Task description – From the records below, copy every line that contains the word "편입니다".
..........
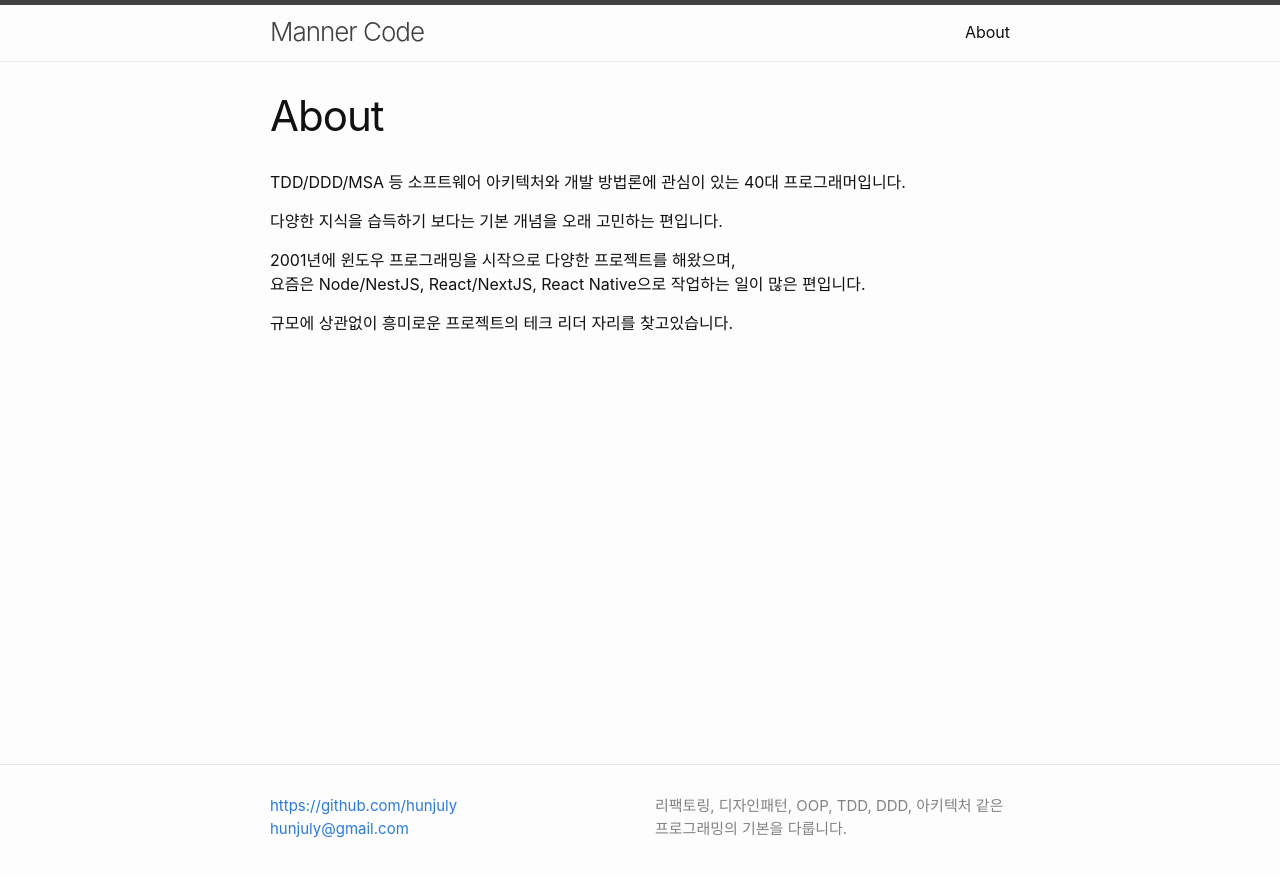
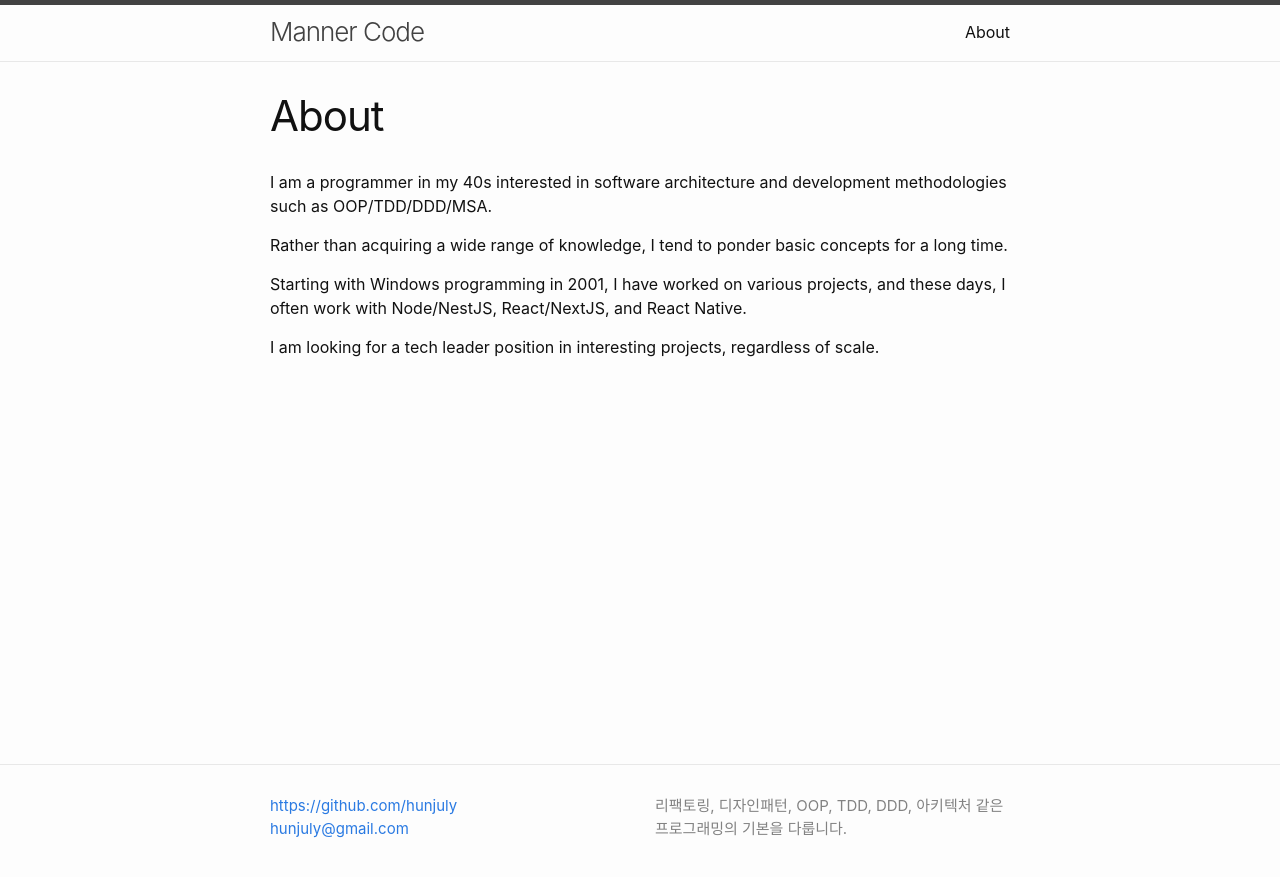
Before and after one commit to hunjuly/hunjuly.github.io, a Jekyll site: the page built from about.md, in a window 1280 px wide. Shown: the top 877 px of the page. Built offline with Jekyll 4.4.1, drawn with Linux system fonts in a browser that asks for light colours.

```diff
--- a/about.md
+++ b/about.md
@@ -4,11 +4,10 @@
 permalink: /about/
 ---
 
-TDD/DDD/MSA 등 소프트웨어 아키텍처와 개발 방법론에 관심이 있는 40대 프로그래머입니다.
+I am a programmer in my 40s interested in software architecture and development methodologies such as OOP/TDD/DDD/MSA.
 
-다양한 지식을 습득하기 보다는 기본 개념을 오래 고민하는 편입니다.
+Rather than acquiring a wide range of knowledge, I tend to ponder basic concepts for a long time.
 
-2001년에 윈도우 프로그래밍을 시작으로 다양한 프로젝트를 해왔으며,\
-요즘은 Node/NestJS, React/NextJS, React Native으로 작업하는 일이 많은 편입니다.
+Starting with Windows programming in 2001, I have worked on various projects, and these days, I often work with Node/NestJS, React/NextJS, and React Native.
 
-규모에 상관없이 흥미로운 프로젝트의 테크 리더 자리를 찾고있습니다.
+I am looking for a tech leader position in interesting projects, regardless of scale.
```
..........
Answer below –
-다양한 지식을 습득하기 보다는 기본 개념을 오래 고민하는 편입니다.
-요즘은 Node/NestJS, React/NextJS, React Native으로 작업하는 일이 많은 편입니다.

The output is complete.